In May of 2004 I drove 6,000 miles through Kansas, Nebraska, Oklahoma and Texas trying to get close to big weather. The people I met, some of whom had paid thousands of dollars to go on tornado tours, weren't in search of other people's misery. They wanted to get close to something powerful. They wanted to experience what the Greek philosopher Longinus called the "sublime," to be lifted out of themselves for a moment, transfixed by fear and fascination. Some sought a sort of mastery -- like the scientists who surrounded the tornados with radar trucks, gathering information to be studied later at leisure. Others came like primitives to stand near their quarry, to capture something of its spirit in images. They brought their cameras the way Indian warriors brought coup sticks to battle, to touch the enemy and to bring proof of their exploits home as trophies.

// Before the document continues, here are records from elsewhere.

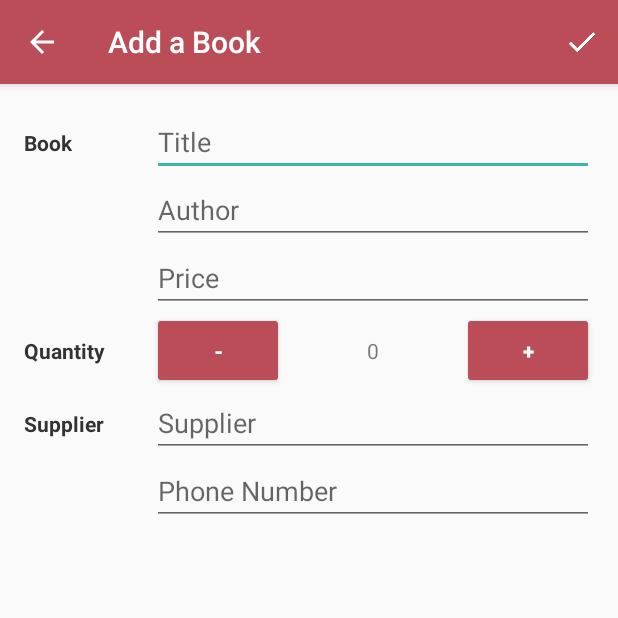
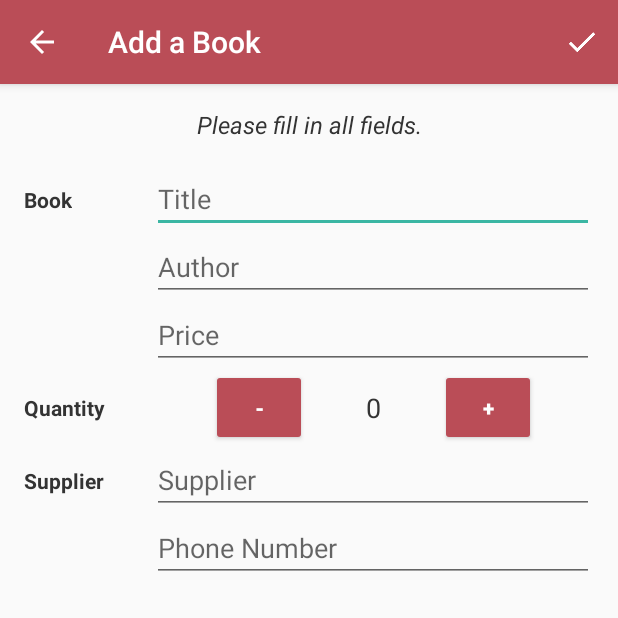
Before and after one commit to sasquatch1978/BookStore, an Android app: the screen it shows after launch (EditorActivity), after a tap on an icon or button, on a phone screen of 412 x 824 dp, the top half of it. Run offline under Robolectric (Android 15) with nearby library versions, the phone set to English and light mode, and no system bars.

Commit message:
More UI improvements

```diff
--- a/app/src/main/java/com/example/android/bookstore/CatalogActivity.java
+++ b/app/src/main/java/com/example/android/bookstore/CatalogActivity.java
@@ -14,12 +14,10 @@ import android.support.v4.app.ActivityCompat;
 import android.support.v4.app.ActivityOptionsCompat;
 import android.support.v7.app.AppCompatActivity;
 import android.os.Bundle;
-import android.util.Log;
 import android.view.Menu;
 import android.view.MenuItem;
 import android.view.View;
 import android.widget.AdapterView;
-import android.widget.Button;
 import android.widget.ListView;
 import android.widget.Toast;
 
@@ -30,13 +28,18 @@ public class CatalogActivity extends AppCompatActivity implements LoaderManager.
     private BookCursorAdapter adapter;
     private static final int BOOK_LOADER_ID = 1;
 
+    private ListView bookList;
+
     @Override
     protected void onCreate(Bundle savedInstanceState) {
         super.onCreate(savedInstanceState);
         setContentView(R.layout.activity_catalog);
 
+        // Have the app bar say "Inventory".
+        setTitle(getString(R.string.catalog_activity_title));
+
         // Identify the views.
-        ListView bookList = findViewById(R.id.book_list);
+        bookList = findViewById(R.id.book_list);
         FloatingActionButton fabAdd = findViewById(R.id.fab_add);
 
         // Find and set empty view on the ListView, so that it only shows when the list has 0 items.
@@ -140,12 +143,28 @@ public class CatalogActivity extends AppCompatActivity implements LoaderManager.
     public boolean onOptionsItemSelected(MenuItem item) {
         // Determine which item is selected and take the appropriate action.
         int id = item.getItemId();
-        // Respond to a click on the "Delete all entries" menu option
+
+        // Respond to a click on the "Delete All Books" menu option.
         if (id == R.id.action_delete_all_entries) {
             showDeleteConfirmationDialog();
             return true;
         }
         return super.onOptionsItemSelected(item);
+    }
+
+    @Override
+    public boolean onPrepareOptionsMenu(Menu menu) {
+        super.onPrepareOptionsMenu(menu);
+
+        // Get the number of books in the list.
+        int numberOfBooks = adapter.getCount();
+
+        // If the book list is empty, hide the "Delete All Books" menu option.
+        if (numberOfBooks == 0) {
+            MenuItem deleteAllEntries = menu.findItem(R.id.action_delete_all_entries);
+            deleteAllEntries.setVisible(false);
+        }
+        return true;
     }
 
     @Override
@@ -157,7 +176,8 @@ public class CatalogActivity extends AppCompatActivity implements LoaderManager.
                 BookEntry.COLUMN_BOOK_PRODUCT_NAME,
                 BookEntry.COLUMN_BOOK_AUTHOR,
                 BookEntry.COLUMN_BOOK_PRICE,
-                BookEntry.COLUMN_BOOK_QUANTITY
+                BookEntry.COLUMN_BOOK_QUANTITY,
+                BookEntry.COLUMN_BOOK_SUPPLIER_PHONE_NUMBER
         };
 
         // This loader will execute the ContentProvider's query on the background thread.
@@ -173,6 +193,9 @@ public class CatalogActivity extends AppCompatActivity implements LoaderManager.
     public void onLoadFinished(Loader<Cursor> loader, Cursor cursor) {
         // Swap the new cursor in.
         adapter.swapCursor(cursor);
+
+        // Invalidate the options menu, so the "Delete All Books" menu option can be hidden.
+        invalidateOptionsMenu();
     }
 
     @Override
--- a/app/src/main/java/com/example/android/bookstore/EditorActivity.java
+++ b/app/src/main/java/com/example/android/bookstore/EditorActivity.java
@@ -18,7 +18,6 @@ import android.view.Menu;
 import android.view.MenuItem;
 import android.view.MotionEvent;
 import android.view.View;
-import android.view.WindowManager;
 import android.widget.Button;
 import android.widget.EditText;
 import android.widget.TextView;
@@ -26,14 +25,14 @@ import android.widget.Toast;
 
 import com.example.android.bookstore.data.BookContract.BookEntry;
 
+import java.text.NumberFormat;
+
 public class EditorActivity extends AppCompatActivity implements View.OnClickListener,
         LoaderManager.LoaderCallbacks<Cursor> {
 
     private int quantity;
+    private TextView tvFillInFields;
     private TextView tvEditQuantity;
-    private Button btnDecrease;
-    private Button btnIncrease;
-    private Button btnOrder;
     private EditText etTitle;
     private EditText etAuthor;
     private EditText etPrice;
@@ -65,18 +64,21 @@ public class EditorActivity extends AppCompatActivity implements View.OnClickLis
         setContentView(R.layout.activity_editor);
 
         // Identify the views.
+        tvFillInFields = findViewById(R.id.tv_fill_in_fields);
         tvEditQuantity = findViewById(R.id.tv_edit_quantity);
-        btnDecrease = findViewById(R.id.btn_decrease);
-        btnDecrease.setOnClickListener(this);
-        btnIncrease = findViewById(R.id.btn_increase);
-        btnIncrease.setOnClickListener(this);
-        btnOrder = findViewById(R.id.btn_order);
-        btnOrder.setOnClickListener(this);
         etTitle = findViewById(R.id.et_title);
         etAuthor = findViewById(R.id.et_author);
         etPrice = findViewById(R.id.et_price);
         etSupplier = findViewById(R.id.et_supplier);
         etPhoneNumber = findViewById(R.id.et_phone_number);
+        Button btnDecrease = findViewById(R.id.btn_decrease);
+        Button btnIncrease = findViewById(R.id.btn_increase);
+        Button btnOrder = findViewById(R.id.btn_order);
+
+        // Set an OnClickListener for each button.
+        btnDecrease.setOnClickListener(this);
+        btnIncrease.setOnClickListener(this);
+        btnOrder.setOnClickListener(this);
 
         // Set an OnTouchListener for each view.
         btnDecrease.setOnTouchListener(touchListener);
@@ -109,6 +111,9 @@ public class EditorActivity extends AppCompatActivity implements View.OnClickLis
 
             // Prepare the loader.
             getLoaderManager().initLoader(CURRENT_BOOK_LOADER_ID, null, this);
+
+            // Hide the fill in fields TextView since they are already filled in.
+            tvFillInFields.setVisibility(View.GONE);
         }
 
         /* Format the phone number as the user types it.
@@ -237,8 +242,8 @@ public class EditorActivity extends AppCompatActivity implements View.OnClickLis
         super.onPrepareOptionsMenu(menu);
         // If this is a new book, hide the "Delete" menu item.
         if (currentBookUri == null) {
-            MenuItem menuItem = menu.findItem(R.id.action_delete);
-            menuItem.setVisible(false);
+            MenuItem delete = menu.findItem(R.id.action_delete);
+            delete.setVisible(false);
         }
         return true;
     }
@@ -408,7 +413,7 @@ public class EditorActivity extends AppCompatActivity implements View.OnClickLis
         builder.setPositiveButton(R.string.delete, new DialogInterface.OnClickListener() {
             public void onClick(DialogInterface dialog, int id) {
                 // User clicked the "Delete" button, so delete the book.
-                deletePet();
+                deleteBook();
             }
         });
         builder.setNegativeButton(R.string.cancel, new DialogInterface.OnClickListener() {
@@ -427,7 +432,7 @@ public class EditorActivity extends AppCompatActivity implements View.OnClickLis
     }
 
     // Perform the deletion of the book in the database.
-    private void deletePet() {
+    private void deleteBook() {
         // Only perform the delete if this is an existing book.
         if (currentBookUri != null) {
             // Delete an existing book.
@@ -496,8 +501,14 @@ public class EditorActivity extends AppCompatActivity implements View.OnClickLis
             String supplier = cursor.getString(supplierColumnIndex);
             supplierPhoneNumber = cursor.getString(supplierPhoneNumberColumnIndex);
 
+            // Format the price to two decimal places, so that it displays as "7.50" not "7.5"
+            NumberFormat nf = NumberFormat.getInstance();
+            nf.setMaximumFractionDigits(2);
+            nf.setMinimumFractionDigits(2);
+            String formatPrice = nf.format(price);
+
             // Convert the price and quantity back to Strings to be displayed on the views.
-            String bookPrice = String.valueOf(price);
+            String bookPrice = String.valueOf(formatPrice);
             String bookQuantity = String.valueOf(quantity);
 
             // Update the views on the screen with the values from the database.
--- a/app/src/main/res/layout/activity_catalog.xml
+++ b/app/src/main/res/layout/activity_catalog.xml
@@ -10,7 +10,7 @@
         android:id="@+id/empty_view"
         android:layout_width="match_parent"
         android:layout_height="wrap_content"
-        app:layout_constraintBottom_toBottomOf="parent"
+        app:layout_constraintBottom_toTopOf="@+id/fab_add"
         app:layout_constraintTop_toTopOf="parent">
 
         <ImageView
@@ -28,19 +28,19 @@
             android:id="@+id/tv_empty"
             android:layout_width="wrap_content"
             android:layout_height="wrap_content"
+            android:layout_marginEnd="16dp"
+            android:layout_marginStart="16dp"
             android:layout_marginTop="8dp"
             android:text='Your inventory is currently empty, click the "+"\nto start adding items.'
             android:textAlignment="center"
+            android:textColor="@color/colorText"
+            android:textSize="@dimen/textSize"
             app:layout_constraintBottom_toBottomOf="parent"
             app:layout_constraintEnd_toEndOf="parent"
             app:layout_constraintStart_toStartOf="parent"
             app:layout_constraintTop_toBottomOf="@+id/iv_empty" />
 
     </android.support.constraint.ConstraintLayout>
-
-    <android.support.constraint.ConstraintLayout
-        android:layout_width="match_parent"
-        android:layout_height="match_parent">
 
     <ListView
         android:id="@+id/book_list"
@@ -62,4 +62,3 @@
         app:layout_constraintStart_toStartOf="parent" />
 
 </android.support.constraint.ConstraintLayout>
-</android.support.constraint.ConstraintLayout>
--- a/app/src/main/res/layout/activity_editor.xml
+++ b/app/src/main/res/layout/activity_editor.xml
@@ -13,6 +13,19 @@
         android:padding="@dimen/marginMedium">
 
         <TextView
+            android:id="@+id/tv_fill_in_fields"
+            android:layout_width="wrap_content"
+            android:layout_height="wrap_content"
+            android:text="Please fill in all fields."
+            android:paddingBottom="@dimen/marginMedium"
+            android:textColor="@color/colorText"
+            android:textSize="@dimen/textSize"
+            android:textStyle="italic"
+            app:layout_constraintEnd_toEndOf="parent"
+            app:layout_constraintStart_toStartOf="parent"
+            app:layout_constraintTop_toTopOf="parent" />
+
+        <TextView
             android:id="@+id/tv_book"
             android:layout_width="wrap_content"
             android:layout_height="wrap_content"
@@ -24,6 +37,7 @@
             app:layout_constraintTop_toTopOf="@+id/et_title" />
 
         <TextView
+            android:id="@+id/textView"
             android:layout_width="wrap_content"
             android:layout_height="wrap_content"
             android:text="Quantity"
@@ -54,7 +68,7 @@
             android:inputType="textCapWords"
             app:layout_constraintEnd_toEndOf="parent"
             app:layout_constraintStart_toEndOf="@+id/tv_supplier"
-            app:layout_constraintTop_toTopOf="parent" />
+            app:layout_constraintTop_toBottomOf="@+id/tv_fill_in_fields" />
 
         <EditText
             android:id="@+id/et_author"
@@ -80,19 +94,20 @@
 
         <Button
             android:id="@+id/btn_decrease"
-            android:layout_width="wrap_content"
+            android:layout_width="64dp"
             android:layout_height="wrap_content"
             android:backgroundTint="@color/colorPrimary"
             android:padding="@dimen/marginMedium"
             android:text="-"
             android:textColor="@android:color/white"
             android:textStyle="bold"
+            app:layout_constraintEnd_toStartOf="@+id/tv_edit_quantity"
             app:layout_constraintStart_toStartOf="@+id/et_price"
             app:layout_constraintTop_toBottomOf="@+id/et_price" />
 
         <Button
             android:id="@+id/btn_increase"
-            android:layout_width="wrap_content"
+            android:layout_width="64dp"
             android:layout_height="wrap_content"
             android:backgroundTint="@color/colorPrimary"
             android:padding="@dimen/marginMedium"
@@ -100,19 +115,20 @@
             android:textColor="@android:color/white"
             android:textStyle="bold"
             app:layout_constraintEnd_toEndOf="parent"
+            app:layout_constraintStart_toEndOf="@+id/tv_edit_quantity"
             app:layout_constraintTop_toBottomOf="@+id/et_price" />
 
         <TextView
             android:id="@+id/tv_edit_quantity"
-            android:layout_width="0dp"
+            android:layout_width="wrap_content"
             android:layout_height="wrap_content"
-            android:layout_marginEnd="8dp"
-            android:layout_marginStart="8dp"
             android:text="@string/zero"
             android:textAlignment="center"
+            android:textAppearance="?android:textAppearanceMedium"
+            android:textColor="@color/colorText"
             app:layout_constraintBottom_toBottomOf="@+id/btn_decrease"
-            app:layout_constraintEnd_toStartOf="@+id/btn_increase"
-            app:layout_constraintStart_toEndOf="@+id/btn_decrease"
+            app:layout_constraintEnd_toEndOf="@+id/et_price"
+            app:layout_constraintStart_toStartOf="@+id/et_price"
             app:layout_constraintTop_toTopOf="@+id/btn_decrease" />
 
         <EditText
@@ -135,7 +151,7 @@
             android:inputType="textCapWords"
             app:layout_constraintBottom_toTopOf="@+id/et_phone_number"
             app:layout_constraintEnd_toEndOf="parent"
-            app:layout_constraintStart_toStartOf="@+id/btn_decrease"
+            app:layout_constraintStart_toStartOf="@+id/et_price"
             app:layout_constraintTop_toBottomOf="@+id/btn_decrease" />
 
         <Button
--- a/app/src/main/res/values/dimens.xml
+++ b/app/src/main/res/values/dimens.xml
@@ -2,4 +2,5 @@
 <resources>
     <dimen name="marginMedium">16dp</dimen>
     <dimen name="marginLarge">32dp</dimen>
+    <dimen name="textSize">16sp</dimen>
 </resources>
--- a/app/src/main/res/values/strings.xml
+++ b/app/src/main/res/values/strings.xml
@@ -44,8 +44,9 @@
     <string name="quantity_not_updated">Quantity not updated.</string>
     <string name="quantity_updated">Quantity updated.</string>
     <string name="install_phone_app">Please install a phone app.</string>
-    <string name="delete_all_dialog_msg">You are about to delete your entire inventory, this action cannot be undone.\n\nDo you want to delete all books?</string>
+    <string name="delete_all_dialog_msg_title">Delete all books?</string>
+    <string name="delete_all_dialog_msg">You are about to delete your entire inventory, this action cannot be undone.</string>
     <string name="delete_all_yes">Yes</string>
     <string name="delete_all_no">No</string>
-    <string name="delete_all_dialog_msg_title">Warning:</string>
+    <string name="catalog_activity_title">Inventory</string>
 </resources>
```
Lines whose indentation alone changed are shown as unchanged.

But catastrophilia is the sublime's bastard cousin, arising from the discovery of a marketable product -- disaster -- in the violence of natural phenomena. And it is the marketing and sale of that product for public consumption that rides beneath the surface of good intention that we see in coverage of big weather. Catastrophilia's signature formal element is the presence of a frame -- a television set, a windshield or window, a video lens, some form of transparent barrier that creates the illusion of involvement yet provides the safety of distance. The frame creates the sense of spectacle, which one watches but in which one does not participate. One can walk away as one pleases, press down on the accelerator, write a check to the Red Cross, change the channel, and the entire situation -- the destruction of New Orleans, say -- evaporates as if it had never happened in the first place. Ask any tornado survivor -- or anyone right now in the Gulf Coast, anyone recovering from the seven hurricanes that have struck Florida since August 2004 -- how long it takes to piece one's life together after such a disaster. But catastrophilia rides on momentum, needs another hurricane forming in the tropics. After Hurricane Rita, which, in catastrophilic terms, was a bit of a disappointment, donations to the Red Cross became sluggish. You're only as good as your last disaster.
The truth is that catastrophilia is an absolute end in itself, a phenomenological cul-de-sac, a sideshow tent. Its fixation on big weather is a distraction from history, rather than an engagement with it. It draws us to what historian Daniel Boorstin called a truly "spontaneous event," like sports or crime stories, that offer a momentary respite from the daily deluge of "pseudo-events," manufactured news, "spin" spun to a fare-thee-well.
Maybe, as we move through the Greek alphabet in what's left of this hurricane season, having run through the list of names for storms pre-selected by a committee at the World Meteorological Organization in Switzerland, we have become what a storm chaser I met in Kansas called paparazzi del cielo -- "paparazzi of the sky" -- all of us lying in wait for some variation on the end of the world to arrive. Waiting for weather disaster, the new star of the hour -- or era -- to make its unpredictable, spectacular appearance.
Mark Svenvold, a New York writer and poet, is the author of "Big Weather: Chasing Tornadoes in the Heart of America" (Henry Holt).